Nintendo Switch Online Service Detailed During Direct Presentation
During the 9/13 Nintendo Direct presentation, Nintendo detailed the five pillars of their Nintendo Switch Online service.
Fans of Nintendo have been left out of the dark for details on the new paid online service for the Switch, but Nintendo finally outlined its features in today’s Direct presentation. Five features were discussed: Online Play, Nintendo Entertainment System—Nintendo Switch Online, Save Data Cloud, Smartphone App, and Special Offers.
None of the features come as a surprise, so those who were looking for any shockers other than what was already announced will be sorely disappointed.

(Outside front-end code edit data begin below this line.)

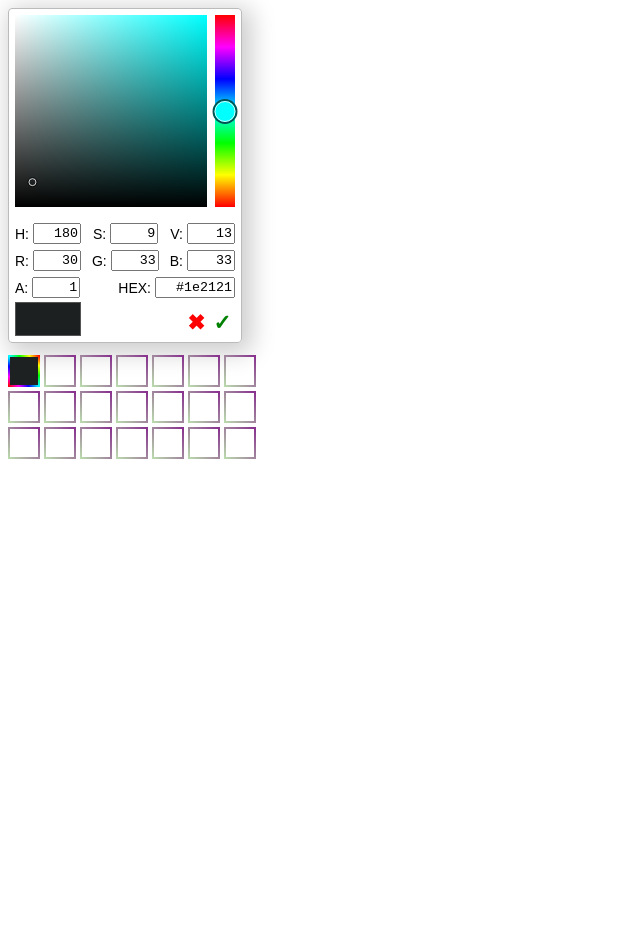
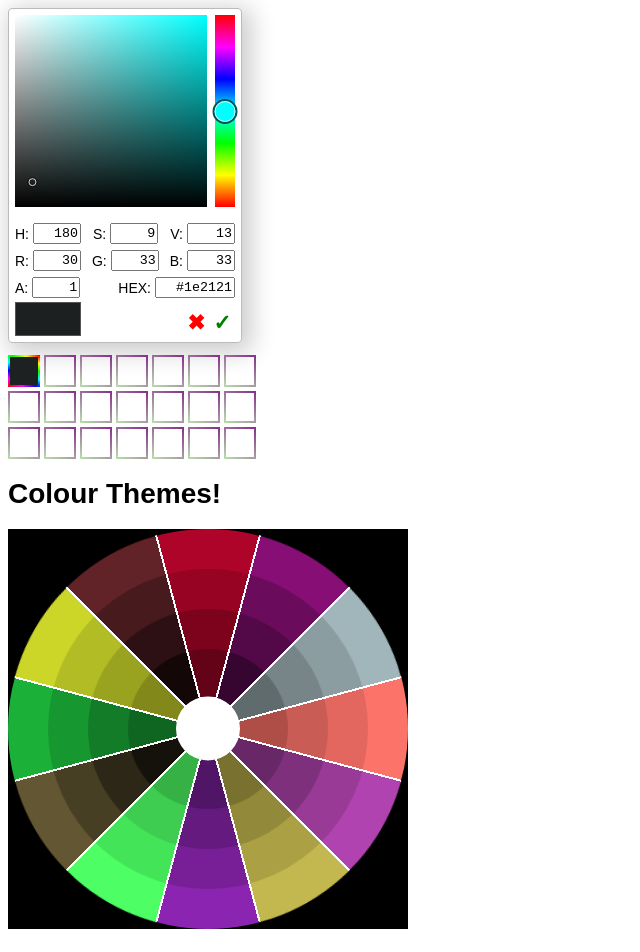
Before and after one commit to saaratrix/color-scheme-helper, a Svelte app: page / in a window 1280 px wide. Shown: the top 952 px of the page, without its empty margins (0-640 px from the left). Before the commit the page ends 800 px from the top, so only its background shows below. Built offline with nearby package versions, Linux system fonts and the light colour scheme.

Commit message:
Added the start of the colour circles for primary, secondary and tertiary colours.

```diff
--- a/src/App.svelte
+++ b/src/App.svelte
@@ -4,6 +4,7 @@
   import type { ColorSwatchColorChangedEvent } from './color-swatch/color-swatch-events';
   import ColorSwatch from "./color-swatch/ColorSwatch.svelte";
   import type { NuuColorSelectorEvents } from './color-selector/models/events/nuu-color-selector-events';
+  import ColorThemer from "./complementary-colours/ColorThemer.svelte";
 
   isDraggingColor.subscribe((value) => {
     if (value) {
@@ -35,6 +36,9 @@
     <ColorSelector bind:color={currentColor} on:colorPicked={onColorPicked} />
   </div>
   <div class="color-swatch-wrapper">
-    <ColorSwatch on:colorChanged={onColorChanged} bind:pickedColor={pickedColor}></ColorSwatch>
+    <ColorSwatch on:colorChanged={onColorChanged} bind:pickedColor={pickedColor} />
+  </div>
+  <div class="related-colours-wrapper">
+    <ColorThemer />
   </div>
 </main>
--- a/src/color-selector/helpers/color-space-helpers.ts
+++ b/src/color-selector/helpers/color-space-helpers.ts
@@ -78,7 +78,7 @@ export function rgbToHex(red: number, green: number, blue: number): string {
  * @param truncateFullAlpha If true then the alpha part will be removed if alpha === 255 (ff) so it's just #123456 instead of #123456ff.
  */
 export function rgbaToHex(red: number, green: number, blue: number, alpha: number, truncateFullAlpha: boolean): string {
-  // We floor the alpha rounding so that if it's 0.99 it's still 245.
+  // We floor the alpha rounding so that if it's 0.99 it's still 254.
   alpha = Math.floor(alpha * 255);
 
   let hex = rgbToHex(red, green, blue);
--- a/src/color-swatch/ColorSwatch.svelte
+++ b/src/color-swatch/ColorSwatch.svelte
@@ -80,7 +80,7 @@
     }
 
     colors[currentIndex] = pickedColor;
-    // Reset the picked color so it can be set the same value since Svelte doesn't like to emit same event.
+    // Reset the picked color, so it can be set the same value since Svelte doesn't like to emit same event.
     pickedColor = "";
   }
 </script>
--- /dev/null
+++ b/src/complementary-colours/ColorCircle.svelte
@@ -0,0 +1,82 @@
+<script lang="ts">
+  import ColorCircleGroup from "./ColorCircleGroup.svelte";
+  import { rgbToHSV } from '../color-selector/helpers/color-space-helpers';
+
+  export let width: string = '';
+  export let height: string = '';
+
+  let groups = []
+  for (let i = 0; i < 12; i++) {
+    groups.push(createGroup(i));
+  }
+
+  function createGroup(index: number) {
+    const degrees = index * 30;
+
+    const r = Math.round(Math.random() * 255);
+    const g = Math.round(Math.random() * 255);
+    const b = Math.round(Math.random() * 255);
+
+    const hsv = rgbToHSV(r, g, b);
+
+    return {
+      degrees,
+      hsv,
+    };
+  }
+</script>
+<style lang="scss">
+  .circle-container {
+    position: relative;
+  }
+
+  .outline-circle {
+    position: absolute;
+    width: 100%;
+    height: 100%;
+
+    //background-color: pink;
+    clip-path: circle(50% at 50% 50%);
+    pointer-events: none;
+  }
+
+  .outline-circle-angle-lines {
+    position: absolute;
+    width: 100%;
+    height: 100%;
+
+    --border-color: white;
+    --lg: transparent calc(50% - 1px), var(--border-color) calc(50% - 1px) calc(50% + 1px), transparent calc(50% + 1px);
+
+    // Offsetted by 15 degrees since the sector at for example 0 degrees arcs 15 degrees up and 15 degrees down.
+    background: linear-gradient(165deg, var(--lg)),
+                linear-gradient(135deg, var(--lg)),
+                linear-gradient(105deg, var(--lg)),
+                linear-gradient(75deg, var(--lg)),
+                linear-gradient(45deg, var(--lg)),
+                linear-gradient(15deg, var(--lg));
+  }
+
+  .main-circle {
+    position: absolute;
+    width: 100%;
+    height: 100%;
+    background-color: white;
+
+    clip-path: circle(8% at 50% 50%);
+  }
+
+</style>
+
+<div class="circle-container" style="background-color: black; width: {width}; height: {height};">
+  {#each groups as group}
+    <ColorCircleGroup rotation="{group.degrees}" hsv="{group.hsv}"></ColorCircleGroup>
+  {/each}
+
+
+  <div class="outline-circle">
+    <div class="outline-circle-angle-lines"></div>
+    <div class="outline-circle-round-lines"></div>
+  </div>
+  <div class="main-circle"></div>
+</div>
--- /dev/null
+++ b/src/complementary-colours/ColorCircleGroup.svelte
@@ -0,0 +1,68 @@
+<script lang="ts">
+  import type { ColorHSV } from '../color-selector/models/colors/color-hsv';
+  import { hsvToCSS } from '../color-selector/helpers/color-space-helpers';
+
+  export let rotation: number = 0;
+  export let hsv: ColorHSV = { value: 0.5, hue: 0, saturation: 0 };
+
+  let circle1: string = '';
+  let circle2: string = '';
+  let circle3: string = '';
+  let circle4: string = '';
+
+  $: hsv, onColorChanged();
+
+  function onColorChanged() {
+    circle1 = hsvToCSS(hsv.hue, hsv.saturation, hsv.value);
+    circle2 = hsvToCSS(hsv.hue, hsv.saturation, hsv.value - 0.1);
+    circle3 = hsvToCSS(hsv.hue, hsv.saturation, hsv.value - 0.2);
+    circle4 = hsvToCSS(hsv.hue, hsv.saturation, hsv.value - 0.3);
+  }
+
+</script>
+<style lang="scss">
+  .circle-group {
+    position: absolute;
+    width: 100%;
+    height: 100%;
+
+    clip-path: polygon(50% 50%, 100% 63.5%, 100% 36.5%, 50% 50%);
+  }
+
+  .circle {
+    position: absolute;
+    width: 100%;
+    height: 100%;
+
+    &:hover {
+      background-color: grey !important;
+    }
+  }
+
+  .circle-1 {
+    position: absolute;
+    clip-path: circle(50% at 50% 50%);
+  }
+
+  .circle-2 {
+    position: absolute;
+    clip-path: circle(40% at 50% 50%);
+  }
+
+  .circle-3 {
+    position: absolute;
+    clip-path: circle(30% at 50% 50%);
+  }
+
+  .circle-4 {
+    position: absolute;
+    clip-path: circle(20% at 50% 50%);
+  }
+</style>
+<!-- translateZ() because of firefox, 180deg doesn't render otherwise. -->
+<div class="circle-group" style="transform: rotate({ rotation }deg) translateZ(0.0001px);">
+  <div class="circle circle-1" style="background-color: {circle1}"></div>
+  <div class="circle circle-2" style="background-color: {circle2}"></div>
+  <div class="circle circle-3" style="background-color: {circle3}"></div>
+  <div class="circle circle-4" style="background-color: {circle4}"></div>
+</div>
--- /dev/null
+++ b/src/complementary-colours/ColorThemer.svelte
@@ -0,0 +1,11 @@
+<script lang="ts">
+  import ColorCircle from "./ColorCircle.svelte";
+</script>
+<style lang="scss">
+</style>
+
+<div class="complentary-colours">
+  <h1>Colour Themes!</h1>
+
+  <ColorCircle width="{'400px'}" height="{'400px'}" />
+</div>
```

Online Play is exactly what it sounds like, allowing players to compete or cooperate in games like Splatoon 2, Super Smash Bros. Ultimate, and third-party games like Overcooked 2.
The clumsily-titled Nintendo Entertainment System—Nintendo Switch Online will allow subscribers to play classic NES titles “anytime, anywhere.” Games like Ice Climber support two-person local multiplayer and games like Dr. Mario even support online multiplayer—of course, this was all announced before. 20 games will be available at the service’s launch, including Super Mario Bros. 3, The Legend of Zelda, Ice Hockey, and Pro Wrestling.
Save Data Cloud acknowledges that owners may lose their Switch save data from damage to their console, so this feature allows these save files to be stored in the cloud (as cheekily demonstrated by Lakitu). The Direct did not mention how certain games are said to not be compatible with the feature.
The Smartphone App has already been out since early in the console’s lifespan, giving players the ability to voice chat with friends during online matches—assuming you don’t use Skype or Discord instead. Now, this feature will be locked to the online service. Sadly, Nintendo did not show off more game-exclusive features for the app, like Splatoon 2 info center Splatnet 2.
Nintendo also teased “Special Offers,” although did not give any hints as to what these would be. Presumably, these would be sales, though we’d hope that Nintendo would roll out a similar program as PlayStation Plus and Xbox Live Gold in releasing games for free for subscribers on a monthly basis.
The service launches on September 18, with the pricing being $3.99 a month, $7.99 for three months, $19.99 for 12 months, or a Family Membership plan for 2-7 people priced at $34.99.